Congratulations, Richard Sherman, you locked down a weak receiving core with a bum quarterback and beat the Washington Redskins. Now can you act like you’ve won before?
Trent Williams was wrong to hit Sherman after the Redskins lost Sunday. I would have hit him repeatedly. What would you expect after beating a guy at home to end his season and getting in his face after the game? Maybe Williams didn’t mean to gouge Sherman’s eye. Instead, he was telling him to go back to the circus and paint his face in sign language.
From my experience, every team has a few players like Sherman. The kind who yaps all game and beyond. For some reason they are usually corners, and they come in packs like cackling jackals. Regardless of their position, people only respect those players when they’re winning. If I can offer one piece of advice it’s to NEVER engage them verbally. Just beat them down. The funny thing is the best players rarely talk. They usually sneak up and blow your lid off or high step a pick six to the house without saying a word. The funnier thing is the fact I’m writing about Sherman means he’s won over me too.
It makes you feel sorry for Andrew Luck, who faced off with Sherman at Stanford for several years. And it makes you feel worse for the Seattle Seahawks receivers that have to put it with him all year, as it’s probably worse in practice. As an offensive unit in college, we used to pick the loudest cornerback in practice every week and run an air raid on them until they shut up or were benched. Hint: it was always the same guy. After he pulled me down by the face mask during a 7-on-7 drill in light strip one year, we fought instantly. It was his second fight that practice, and my only one of the year. He was 0-2. I went undefeated on the season.

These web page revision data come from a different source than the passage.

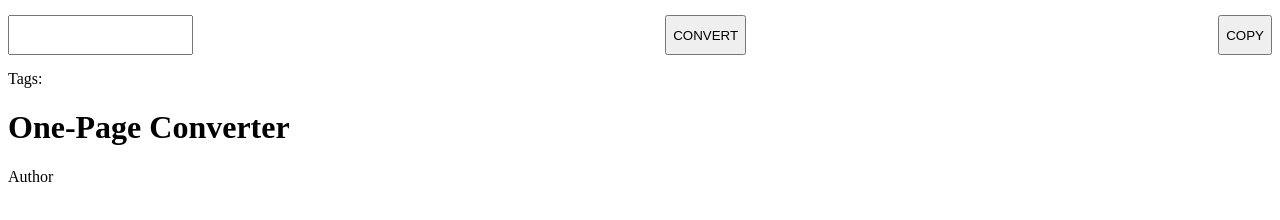
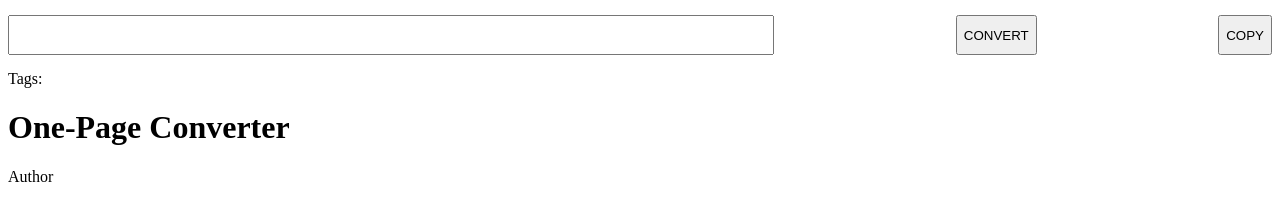
Before and after one commit to gustaakh/lit1, a plain HTML site: page index.html in a window 1280 px wide. Drawn offline with Linux system fonts and the light colour scheme.

Commit message:
updated css

```diff
--- a/style.css
+++ b/style.css
@@ -8,6 +8,9 @@
     margin: 15px 0;
     height: 40px;
 }
+.inputWrapper input {
+	width: 60%;
+}
 .tags ul li {
 	display: inline;
     font-style: italic;
```
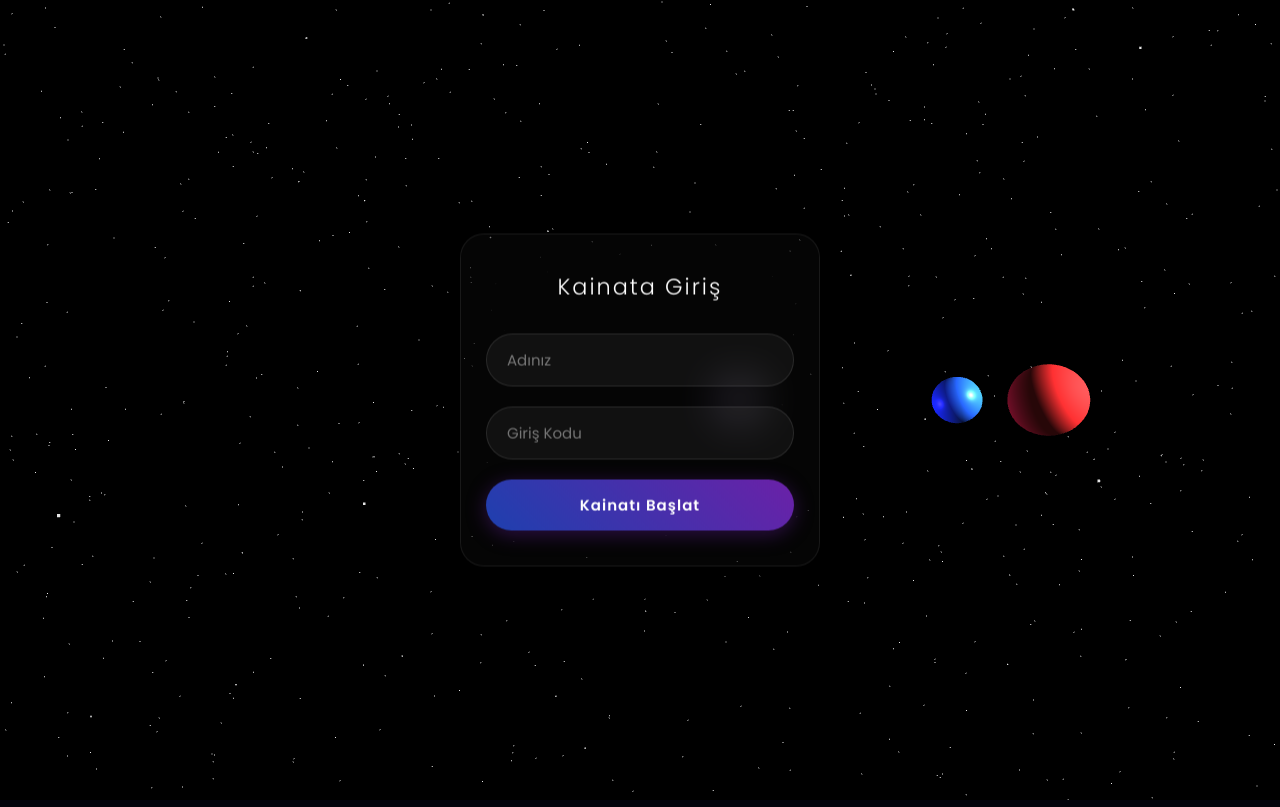
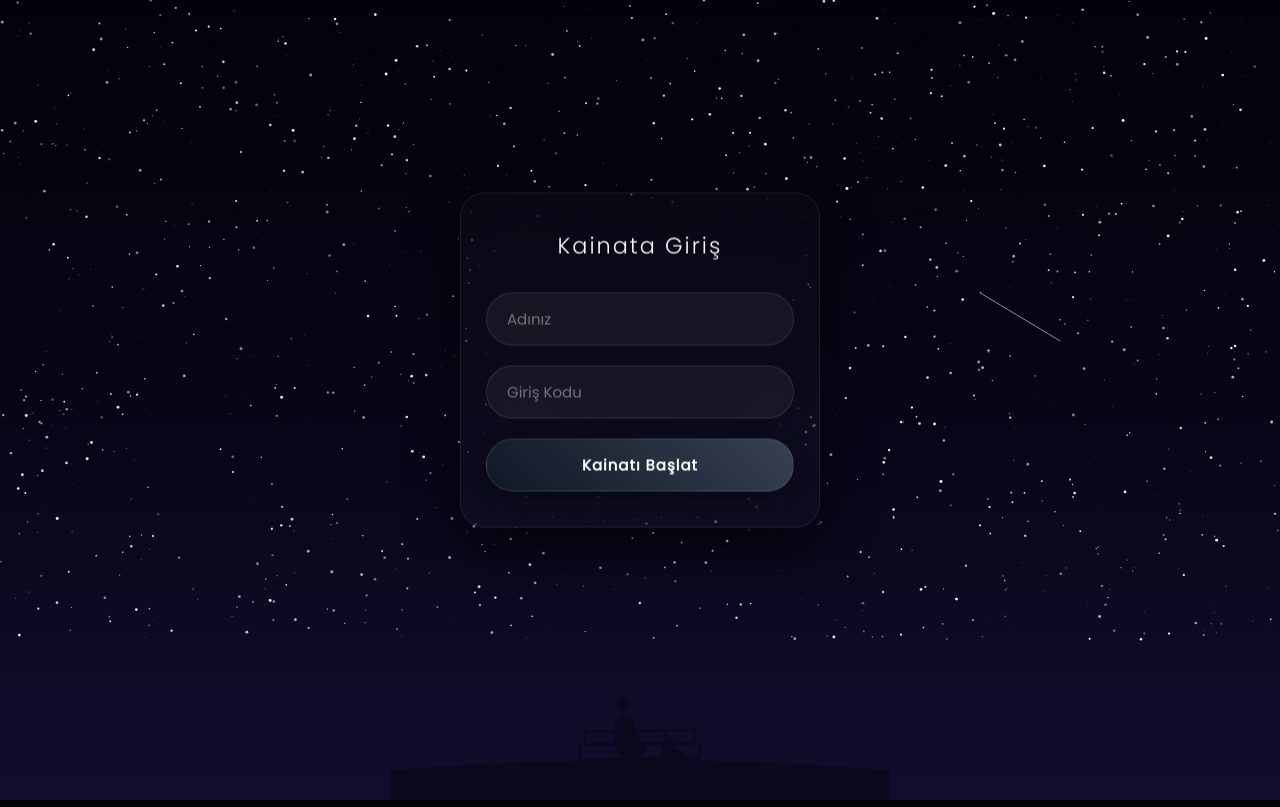
Before and after one commit to aziyadov10-debug/Kosmos, a plain HTML site: page index.html in a window 1280 px wide. Drawn offline with nearby package versions, Linux system fonts and the light colour scheme; animation ran at ten frames a second.

Commit message:
Update index.html

```diff
--- a/index.html
+++ b/index.html
@@ -3,8 +3,8 @@
 <head>
     <meta charset="UTF-8">
     <meta name="viewport" content="width=device-width, initial-scale=1.0">
-    <title>Sonsuz Kosmos</title>
-    <link href="https://fonts.googleapis.com/css2?family=Poppins:wght@300;400;600&display=swap" rel="stylesheet">
+    <title>Gecə Səmada Səyahət</title>
+    <link href="https://fonts.googleapis.com/css2?family=Poppins:wght@300;400&display=swap" rel="stylesheet">
 
     <style>
         * {
@@ -18,10 +18,11 @@
             width: 100%;
             height: 100%;
             overflow: hidden;
-            background-color: #03030c;
+            background: #020208;
         }
 
-        #canvas-container {
+        /* Göy üzü və Mənzərə */
+        #space-container {
             position: absolute;
             top: 0;
             left: 0;
@@ -30,10 +31,35 @@
             z-index: 1;
         }
 
-        /* Glassmorphism Panel */
+        canvas {
+            display: block;
+            width: 100%;
+            height: 100%;
+        }
+
+        /* Ön Plandakı Qara Siluet (Skamekada Oturan Adam və İti) */
+        .silhouette-scene {
+            position: absolute;
+            bottom: 0;
+            left: 50%;
+            transform: translateX(-50%);
+            width: 100%;
+            max-width: 500px;
+            height: 220px;
+            z-index: 3;
+            pointer-events: none;
+            opacity: 0.4; /* Girişdən əvvəl yüngül görünür */
+            transition: opacity 2s ease-in-out;
+        }
+
+        .active .silhouette-scene {
+            opacity: 1; /* Girişdən sonra tam qara və net olur */
+        }
+
+        /* Glassmorphism Qeydiyyat Paneli */
         .login-container {
             position: absolute;
-            top: 50%;
+            top: 45%;
             left: 50%;
             transform: translate(-50%, -50%);
             z-index: 10;
@@ -47,13 +73,13 @@
             border-radius: 24px;
             box-shadow: 0 25px 50px rgba(0, 0, 0, 0.6);
             text-align: center;
-            transition: all 1.2s cubic-bezier(0.4, 0, 0.2, 1);
+            transition: all 1.5s cubic-bezier(0.4, 0, 0.2, 1);
         }
 
         .login-container.hide {
             opacity: 0;
             visibility: hidden;
-            transform: translate(-50%, -85%) scale(0.8);
+            transform: translate(-50%, -90%) scale(0.8);
         }
 
         .login-container h2 {
@@ -80,28 +106,19 @@
             transition: 0.3s;
         }
 
-        .input-group input:focus {
-            background: rgba(255, 255, 255, 0.12);
-            border-color: rgba(255, 255, 255, 0.5);
-        }
-
         .submit-btn {
             width: 100%;
             padding: 14px;
-            background: linear-gradient(45deg, #1e40af, #6b21a8);
-            border: none;
+            background: linear-gradient(45deg, #111827, #374151);
+            border: 1px solid rgba(255, 255, 255, 0.1);
             border-radius: 30px;
             color: white;
             font-size: 15px;
             font-weight: 600;
             cursor: pointer;
-            box-shadow: 0 4px 20px rgba(107, 33, 168, 0.4);
+            box-shadow: 0 4px 20px rgba(0, 0, 0, 0.4);
             letter-spacing: 1px;
             transition: 0.3s;
-        }
-
-        .submit-btn:hover {
-            box-shadow: 0 6px 25px rgba(30, 64, 175, 0.6);
         }
     </style>
 </head>
@@ -109,10 +126,26 @@
 
     <audio id="bgMusic" loop>
         <source src="https://www.soundboard.com/media/audio/7b79da7c-5026-474a-a2b1-12c85f1cbf50.mp3" type="audio/mpeg">
-        <source src="https://ia801602.us.archive.org/11/items/hans-zimmer-cornfield-chase/Hans%20Zimmer%20-%20Cornfield%20Chase.mp3" type="audio/mpeg">
     </audio>
 
-    <div id="canvas-container"></div>
+    <div id="space-container">
+        <canvas id="skyCanvas"></canvas>
+    </div>
+
+    <div class="silhouette-scene" id="silhouetteBox">
+        <svg viewBox="0 0 500 220" width="100%" height="100%" xmlns="http://www.w3.org/2000/svg">
+            <path d="M 0 190 Q 250 170 500 190 L 500 220 L 0 220 Z" fill="#030309"/>
+
+            <path d="M 190 180 L 310 178 M 195 165 L 305 163 M 190 165 L 190 195 M 310 163 L 310 193 M 220 179 L 220 190 M 280 178 L 280 189" stroke="#030309" stroke-width="4" fill="none"/>
+            <path d="M 195 150 L 195 165 M 305 148 L 305 163 M 195 152 L 305 150" stroke="#030309" stroke-width="3" fill="none"/>
+
+            <path d="M 225 165 C 220 150, 225 135, 235 135 C 240 135, 245 140, 245 150 C 245 155, 250 160, 255 165 C 260 170, 250 180, 240 180 C 232 180, 228 175, 225 165 Z" fill="#030309"/>
+            <circle cx="233" cy="124" r="7" fill="#030309"/>
+
+            <path d="M 275 180 C 270 175, 270 165, 275 160 C 280 155, 285 160, 285 168 C 290 168, 295 172, 295 180 Z" fill="#030309"/>
+            <path d="M 273 158 C 271 154, 275 150, 278 153 C 280 155, 277 158, 273 158 Z" fill="#030309"/>
+        </svg>
+    </div>
 
     <div class="login-container" id="loginBox">
         <h2>Kainata Giriş</h2>
@@ -127,163 +160,128 @@
         </form>
     </div>
 
-    <script src="https://cdnjs.cloudflare.com/ajax/libs/three.js/r128/three.min.js"></script>
+    <script>
+        const canvas = document.getElementById('skyCanvas');
+        const ctx = canvas.getContext('2d');
 
-    <script>
-        let scene, camera, renderer, stars, planets = [];
+        let stars = [];
+        let meteors = [];
         let isActivated = false;
-        let transitionProgress = 0;
-        let mouseX = 0, mouseY = 0;
+        let speedMultiplier = 1;
 
-        function init() {
-            const container = document.getElementById('canvas-container');
+        function resizeCanvas() {
+            canvas.width = window.innerWidth;
+            canvas.height = window.innerHeight;
+            initStars();
+        }
 
-            scene = new THREE.Scene();
-            camera = new THREE.PerspectiveCamera(60, window.innerWidth / window.innerHeight, 0.1, 1000);
-            camera.position.z = 50;
+        // Realistik ulduzların yaradılması
+        function initStars() {
+            stars = [];
+            const starCount = Math.floor((canvas.width * canvas.height) * 0.0015);
+            for (let i = 0; i < starCount; i++) {
+                stars.push({
+                    x: Math.random() * canvas.width,
+                    y: Math.random() * canvas.height * 0.8, // Skamekadan yuxarıda olsunlar
+                    size: Math.random() * 1.5,
+                    opacity: Math.random(),
+                    factor: Math.random() * 0.02 + 0.005
+                });
+            }
+        }
 
-            renderer = new THREE.WebGLRenderer({ antialias: true });
-            renderer.setSize(window.innerWidth, window.innerHeight);
-            renderer.setPixelRatio(Math.min(window.devicePixelRatio, 2));
-            container.appendChild(renderer.domElement);
+        // Axan Ulduzlar (Meteoridlər) funksiyası
+        function spawnMeteor() {
+            if (!isActivated && Math.random() > 0.05) return; // Girişdən qabaq çox az axır
+            if (meteors.length < 4) {
+                meteors.push({
+                    x: Math.random() * canvas.width * 0.8,
+                    y: 0,
+                    length: Math.random() * 80 + 40,
+                    speed: Math.random() * 12 + 6,
+                    thickness: Math.random() * 1.5 + 0.5,
+                    opacity: 1
+                });
+            }
+        }
 
-            // Çoxölçülü Kosmik İşıqlandırma
-            const ambientLight = new THREE.AmbientLight(0x111122, 0.6);
-            scene.add(ambientLight);
+        function draw() {
+            // Dərin qaranlıq göy üzü qradiyenti
+            let skyGradient = ctx.createLinearGradient(0, 0, 0, canvas.height);
+            skyGradient.addColorStop(0, '#02020a');
+            skyGradient.addColorStop(0.6, '#08071a');
+            skyGradient.addColorStop(1, '#110e2e');
+            ctx.fillStyle = skyGradient;
+            ctx.fillRect(0, 0, canvas.width, canvas.height);
 
-            const sunLight = new THREE.DirectionalLight(0xffffff, 2.0);
-            sunLight.position.set(20, 10, 20);
-            scene.add(sunLight);
+            // Ulduzların parıldama animasiyası və yavaş fırlanması
+            ctx.fillStyle = "white";
+            stars.forEach(star => {
+                star.opacity += star.factor;
+                if (star.opacity > 1 || star.opacity < 0) {
+                    star.factor = -star.factor;
+                }
 
-            // Əlavə rəngli kosmik işıq parıltısı (Realistik ab-hava üçün)
-            const nebulaLight = new THREE.PointLight(0x7c3aed, 1.5, 100);
-            nebulaLight.position.set(-15, -10, -10);
-            scene.add(nebulaLight);
+                // Girişdən sonra ulduzlar çox az hərəkət edir (Real səmada olduğu kimi)
+                if(isActivated) {
+                    star.x += 0.02 * speedMultiplier;
+                    if (star.x > canvas.width) star.x = 0;
+                }
 
-            // Zəngin Ulduz Fonu (Parıldayan effekt)
-            const starGeo = new THREE.BufferGeometry();
-            const starCount = 5000;
-            const starPositions = new Float32Array(starCount * 3);
+                ctx.globalAlpha = Math.max(0, Math.min(1, star.opacity));
+                ctx.beginPath();
+                ctx.arc(star.x, star.y, star.size, 0, Math.PI * 2);
+                ctx.fill();
+            });
+            ctx.globalAlpha = 1;
 
-            for(let i=0; i < starCount * 3; i++) {
-                starPositions[i] = (Math.random() - 0.5) * 600;
-            }
+            // Gəlib keçən Meteoridlərin çəkilməsi
+            meteors.forEach((m, index) => {
+                ctx.strokeStyle = `rgba(255, 255, 255, ${m.opacity})`;
+                ctx.lineWidth = m.thickness;
+                ctx.beginPath();
+                ctx.moveTo(m.x, m.y);
+                ctx.lineTo(m.x + m.length, m.y + m.length * 0.6); // Diaqonal axma bucağı
+                ctx.stroke();
 
-            starGeo.setAttribute('position', new THREE.BufferAttribute(starPositions, 3));
-            const starMaterial = new THREE.PointsMaterial({ color: 0xffffff, size: 0.35, transparent: true, opacity: 0.9 });
-            stars = new THREE.Points(starGeo, starMaterial);
-            scene.add(stars);
+                // Hərəkət təyini
+                m.x += m.speed * speedMultiplier;
+                m.y += m.speed * 0.6 * speedMultiplier;
 
-            // GENERASİYA OLUNMUŞ REALİSTİK PLANETLƏR (Şəkil istifadə etmədən möhtəşəm rəng keçidləri)
-            const planetData = [
-                { size: 0.9, color: 0xe5e7eb, emissive: 0x1f2937, roughness: 0.9, dist: 14, speed: 0.012 }, // Kraterli Ay tipli
-                { size: 1.6, color: 0x2563eb, emissive: 0x1d4ed8, roughness: 0.4, dist: 22, speed: 0.009, hasAtmosphere: true }, // Okean planeti
-                { size: 1.2, color: 0xdc2626, emissive: 0x991b1b, roughness: 0.8, dist: 30, speed: 0.007 }, // Qırmızı Mars tipli
-                { size: 2.6, color: 0xd97706, emissive: 0xb45309, roughness: 0.6, dist: 40, speed: 0.005 }, // Nəhəng Yupiter tipli
-                { size: 1.0, color: 0x0d9488, emissive: 0x115e59, roughness: 0.5, dist: 50, speed: 0.003 }  // Buzlu Neptun tipli
-            ];
+                if (isActivated) m.opacity -= 0.015; // Keçdikcə itmək effekti
 
-            planetData.forEach((data) => {
-                // Səthi nahamar və real göstərmək üçün seqment sayını artırdıq (64x64)
-                const geometry = new THREE.SphereGeometry(data.size, 64, 64);
-
-                // İşıq və kölgəyə real reaksiya verən material quruluşu
-                const material = new THREE.MeshStandardMaterial({
-                    color: data.color,
-                    emissive: data.emissive,
-                    emissiveIntensity: 0.2,
-                    roughness: data.roughness,
-                    metalness: 0.1,
-                    flatShading: false // Tamamilə hamar və yumşaq rəng keçidi
-                });
-
-                const planet = new THREE.Mesh(geometry, material);
-
-                planet.userData = {
-                    distance: data.dist,
-                    speed: data.speed,
-                    angle: Math.random() * Math.PI * 2
-                };
-
-                scene.add(planet);
-                planets.push(planet);
+                if (m.y > canvas.height || m.x > canvas.width || m.opacity <= 0) {
+                    meteors.splice(index, 1);
+                }
             });
 
-            window.addEventListener('resize', onWindowResize);
-            document.addEventListener('touchmove', onTouchMove, { passive: true });
-            document.addEventListener('mousemove', onMouseMove);
+            // Təsadüfi vaxtlarda yeni meteor çıxarmaq
+            if (Math.random() < 0.03) spawnMeteor();
 
-            animate();
-        }
-
-        function animate() {
-            requestAnimationFrame(animate);
-
-            if (!isActivated) {
-                stars.rotation.y += 0.0001;
-                planets.forEach((planet, index) => {
-                    planet.position.x = Math.cos(index + Date.now() * 0.00003) * planet.userData.distance;
-                    planet.position.z = Math.sin(index + Date.now() * 0.00003) * planet.userData.distance;
-                    planet.rotation.y += 0.003;
-                });
-            } else {
-                // Girişdən sonra kameranın sürətlə kosmosun içinə doğru irələməsi (Möhtəşəm keçid)
-                if (transitionProgress < 1) {
-                    transitionProgress += 0.008;
-                    camera.position.z = THREE.MathUtils.lerp(50, 32, transitionProgress);
-                }
-
-                // Göy üzünün (Ulduzların) fırlanması
-                stars.rotation.y += 0.0015;
-                stars.rotation.x += 0.0003;
-
-                // Planetlərin orbit və öz oxları ətrafında real hərəkəti
-                planets.forEach(planet => {
-                    planet.userData.angle += planet.userData.speed * 0.7;
-                    planet.position.x = Math.cos(planet.userData.angle) * planet.userData.distance;
-                    planet.position.z = Math.sin(planet.userData.angle) * planet.userData.distance;
-                    planet.rotation.y += 0.015; // Öz oxu ətrafında fırlanma
-                });
-
-                // Sensor və maus hərəkətinə görə kameranın yumşaq reaksiyası
-                camera.position.x += (mouseX * 15 - camera.position.x) * 0.05;
-                camera.position.y += (-mouseY * 15 - camera.position.y) * 0.05;
-                camera.lookAt(scene.position);
-            }
-
-            renderer.render(scene, camera);
+            requestAnimationFrame(draw);
         }
 
         function startUniverse(event) {
             event.preventDefault();
 
             const music = document.getElementById('bgMusic');
-            music.volume = 0.85;
+            music.volume = 0.9;
             music.play().catch(err => console.log("Musiqi xətası:", err));
 
+            // Paneli gizlət
             document.getElementById('loginBox').classList.add('hide');
+            // Silueti tam canlandır
+            document.body.classList.add('active');
+
             isActivated = true;
+            speedMultiplier = 1.5; // Girişdən sonra səmada hərəkət sürətlənir
         }
 
-        function onMouseMove(event) {
-            mouseX = (event.clientX / window.innerWidth) * 2 - 1;
-            mouseY = -(event.clientY / window.innerHeight) * 2 + 1;
-        }
-
-        function onTouchMove(event) {
-            if(event.touches.length > 0) {
-                mouseX = (event.touches[0].clientX / window.innerWidth) * 2 - 1;
-                mouseY = -(event.touches[0].clientY / window.innerHeight) * 2 + 1;
-            }
-        }
-
-        function onWindowResize() {
-            camera.aspect = window.innerWidth / window.innerHeight;
-            camera.updateProjectionMatrix();
-            renderer.setSize(window.innerWidth, window.innerHeight);
-        }
-
-        window.onload = init;
+        window.addEventListener('resize', resizeCanvas);
+        window.onload = () => {
+            resizeCanvas();
+            draw();
+        };
     </script>
 </body>
 </html>
```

Playing against a rival with a talker like Sherman on the team is truly something to be savored. I remember the University of British Columbia had one in particularly. He was an overweight corner with a mouth frozen on turbo and slow feet. Most of these guys don’t know to shut up when they are losing either. You scheme for them. You dream of them.
This particular corner once trash talked our QB and offensive co-ordinator in the third quarter of a home-and-home rivalry for an entire timeout. Seriously, who trash talks a sideline during a timeout? Our QB told him to play man cover. He did. We ran play action and burned him 1-on-1 on a deep ball for six points. Like 50, maybe 60 yards deep for six, and it wasn’t even close. We won 42-12 on his turf.
Six days later he started talking again in the first quarter. It started after our quarterback ran a draw to his side and TRUCKED him. Yup, he got up and called for it again. So we ran a toss at him to the short side of the field, the kind of toss where the receiver cracks down on the linebacker while the fullback and play-side guard pull and double the corner. I nicknamed it the Swinging Gate. We ran it for three first downs in a row. Then we drilled a 25-yard back shoulder streak on the bewildered fella for six before winning 35-17.
Not that this is new behavior from Sherman. He pulled a similarly classy move on Tom Brady after the Seahawks beat the Patriots at home. Seattle won’t advance to the Superbowl, so there’s no hope of facing the Patriots again this year, but rest assured the next time they do Brady is either going bomb on him all day long, or send the Gronk to on a flat route and run him down like a mouse on the highway. Personally, I can’t wait for that moment because there’s no greater feeling than lighting up a loudmouth corner. If I’m the Atlanta Falcons this week I script a sweep towards him during the first six plays regardless. You want the spotlight? Have your fill son. Oh, and meet Julio Jones and Roddy White. They have a healthy QB and just might be the best receiving tandem in the league.
I imagine there must be a few teammates wary of Sherman’s act. As long as he’s winning there isn’t much anyone can say to him. But while any team can string together a hot streak, not everyone can win a Super Bowl. Sherman better keep it up because the day he loses a step and blows a coverage, the entire offense will cave in on him. There’s a difference between intimidating and annoying. That difference is simply in the W or the L column. If Sherman wants people to respect him as a player regardless, he should act like he’s won before until he beats someone that matters.
Now that he keeps asking for the spotlight, he’s a prime target to get more than he bargained for. You’d better keep it up Rich, you don’t want to be that guy. Don’t get burned. Ever.
Luke Purm is a freelance writer and former college football player (a wide receiver at Simon Fraser University) with an inside look at the sights and sounds from the huddle, down the field, through the air, in the endzone, under the pile, out of the locker room, on the scoreboard, and everywhere else football sweats, smells, yells, breathes and collides with life. Follow him on Twitter.